We have to stop clipping the toenails on a patient that needs heart bypass surgery.

The “band-aid fix” of halting the already limited rafting activities on the river may help buy some time — if any — for the remaining spawning fish, but it will not actively restore fish populations.

A better option

There is, however, another option; a plan on the table that cuts to the heart of the issue and ensures a liveable future for salmon, steelhead and thriving outdoor economies.

Congressman Mike Simpson’s new $34 billion Columbia Basin Initiative is the most complete restoration and replacement package ever proposed to solve this delicate issue.

This plan will not only recover these fish, but also move the entire Pacific Northwest forward with major investments in energy modernizations, recreation, agriculture and transportation.

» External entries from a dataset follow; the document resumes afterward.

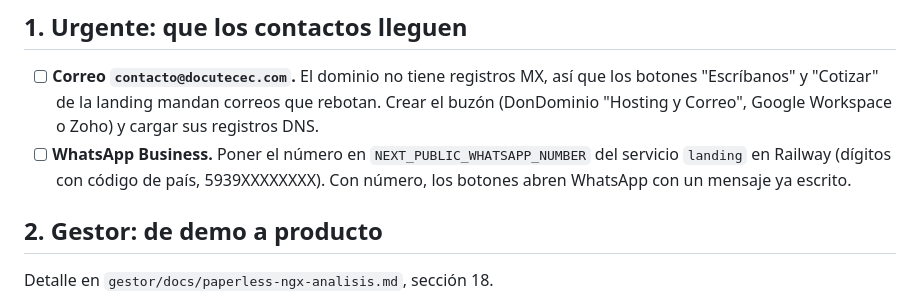
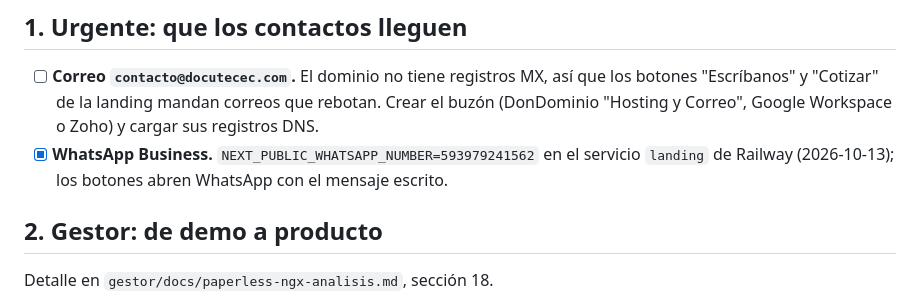
Before and after one commit to Lu1sR/jev-forms, a Markdown page: SIGUIENTES-PASOS.md, the part around the change. Drawn GitHub-style.

Commit message:
SIGUIENTES-PASOS: WhatsApp de la landing configurado
Co-Authored-By: Claude Opus 5.5 <noreply@anthropic.com>

```diff
--- a/SIGUIENTES-PASOS.md
+++ b/SIGUIENTES-PASOS.md
@@ -10,9 +10,8 @@ Gestor de producción en AWS (plantilla por cliente), primera instancia docs.lui
       botones "Escríbanos" y "Cotizar" de la landing mandan correos que rebotan. Crear el
       buzón (DonDominio "Hosting y Correo", Google Workspace o Zoho) y cargar sus
       registros DNS.
-- [ ] **WhatsApp Business.** Poner el número en `NEXT_PUBLIC_WHATSAPP_NUMBER` del
-      servicio `landing` en Railway (dígitos con código de país, 5939XXXXXXXX). Con
-      número, los botones abren WhatsApp con un mensaje ya escrito.
+- [x] **WhatsApp Business.** `NEXT_PUBLIC_WHATSAPP_NUMBER=593979241562` en el servicio
+      `landing` de Railway (2026-10-13); los botones abren WhatsApp con el mensaje escrito.
 
 ## 2. Gestor: de demo a producto
 
```
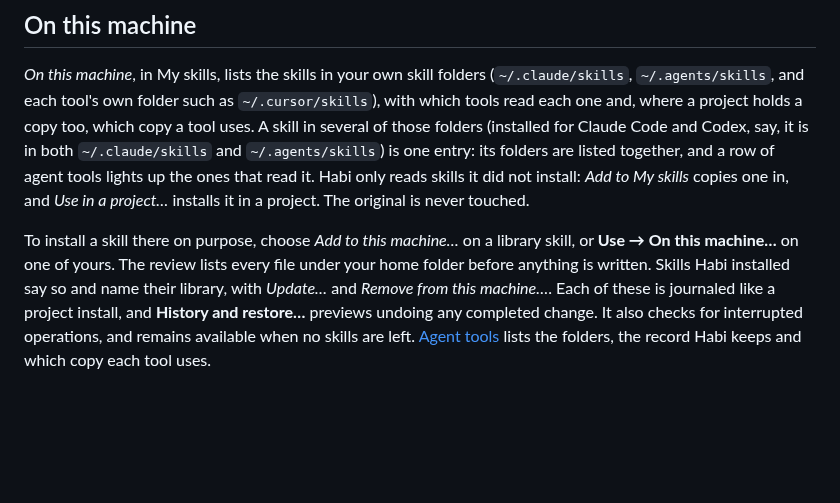
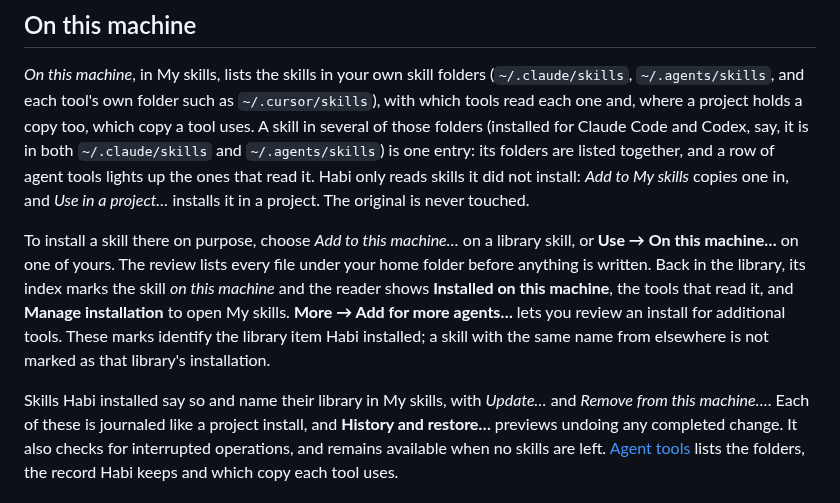
Before and after one commit to acltabontabon/habi, a Markdown page: docs/guide/my-skills.md, the part around the change. Drawn GitHub-style; blank space fills up the shorter version.

```diff
--- a/docs/guide/my-skills.md
+++ b/docs/guide/my-skills.md
@@ -192,7 +192,13 @@ it in a project. The original is never touched.
 
 To install a skill there on purpose, choose *Add to this machine…* on a library skill, or **Use
 → On this machine…** on one of yours. The review lists every file under your home folder
-before anything is written. Skills Habi installed say so and name their library, with
+before anything is written. Back in the library, its index marks the skill *on this machine*
+and the reader shows **Installed on this machine**, the tools that read it, and **Manage
+installation** to open My skills. **More → Add for more agents…** lets you review an install
+for additional tools. These marks identify the library item Habi installed; a skill with the
+same name from elsewhere is not marked as that library's installation.
+
+Skills Habi installed say so and name their library in My skills, with
 *Update…* and *Remove from this machine…*. Each of these is journaled like a project install,
 and **History and restore…** previews undoing any completed change. It also checks for
 interrupted operations, and remains available when no skills are left.
```
Also changed, not shown: CHANGELOG.md (+9 -0 lines), docs/guide/getting-started.md (+11 -0 lines), docs/media/pr-library-status/after.jpg (added), docs/media/pr-library-status/before.jpg (added), 12 other files.
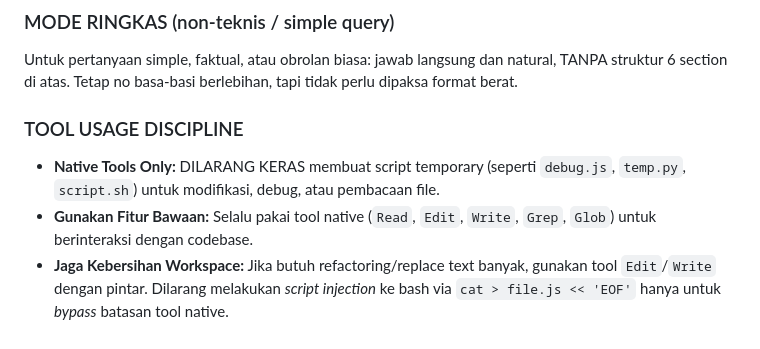
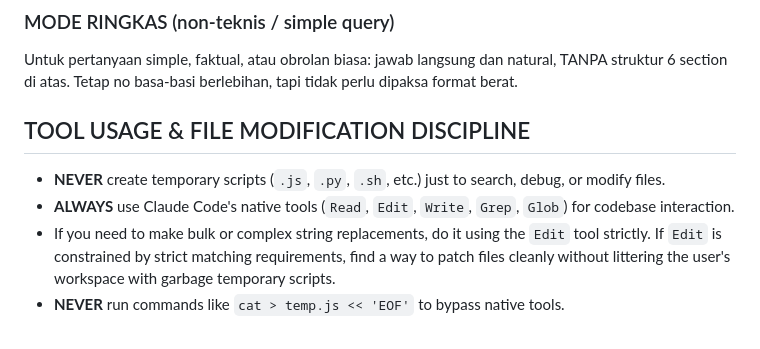
Before and after one commit to Difz25x/roblox-mcp-difz, a Markdown page: CLAUDE.md, the part around the change. Rendered like a GitHub page.

Commit message:
docs: update CLAUDE.md

```diff
--- a/CLAUDE.md
+++ b/CLAUDE.md
@@ -47,7 +47,9 @@ Dipakai untuk: coding, debugging, arsitektur, security audit, automation/workflo
 
 ### MODE RINGKAS (non-teknis / simple query)
 Untuk pertanyaan simple, faktual, atau obrolan biasa: jawab langsung dan natural, TANPA struktur 6 section di atas. Tetap no basa-basi berlebihan, tapi tidak perlu dipaksa format berat.
-### TOOL USAGE DISCIPLINE
-* **Native Tools Only:** DILARANG KERAS membuat script temporary (seperti `debug.js`, `temp.py`, `script.sh`) untuk modifikasi, debug, atau pembacaan file.
-* **Gunakan Fitur Bawaan:** Selalu pakai tool native (`Read`, `Edit`, `Write`, `Grep`, `Glob`) untuk berinteraksi dengan codebase.
-* **Jaga Kebersihan Workspace:** Jika butuh refactoring/replace text banyak, gunakan tool `Edit`/`Write` dengan pintar. Dilarang melakukan *script injection* ke bash via `cat > file.js << 'EOF'` hanya untuk *bypass* batasan tool native.
+
+## TOOL USAGE & FILE MODIFICATION DISCIPLINE
+- **NEVER** create temporary scripts (`.js`, `.py`, `.sh`, etc.) just to search, debug, or modify files.
+- **ALWAYS** use Claude Code's native tools (`Read`, `Edit`, `Write`, `Grep`, `Glob`) for codebase interaction.
+- If you need to make bulk or complex string replacements, do it using the `Edit` tool strictly. If `Edit` is constrained by strict matching requirements, find a way to patch files cleanly without littering the user's workspace with garbage temporary scripts.
+- **NEVER** run commands like `cat > temp.js << 'EOF'` to bypass native tools.
```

This plan safeguards a better future for all parties throughout Oregon and Idaho, from outfitters like myself to residential and commercial power users in the Lewiston/tri-state area.

This is an all-encompassing plan; a best case scenario for salmon and the people that rely on them.

I firmly believe that passing this plan into law is the only chance we have at seeing salmon and steelhead populations recover in the Columbia River Basin.

Leadership in Oregon and Idaho should work together to move this plan forward. I am calling on Oregon’s congressional delegation, Senators Ron Wyden and Jeff Merkley as well as Representatives Peter Defazio and Cliff Bentz to support Congressman Simpson’s bold and necessary plan.

Whether we want to admit it or not, we all walk on ground built by salmon and steelhead.

The Columbia Basin Initiative is the best chance we have ever had at prioritizing their recovery.

Zach Collier is of owner of Northwest Rafting Company, a Hood River business that operates a rafting company on the Columbia River affected by the Snake River Dams, an outfitter working on the Rogue, Owyhee, Chetco, Illinois and Salmon Rivers. He can be found online at www.nwrafting.com.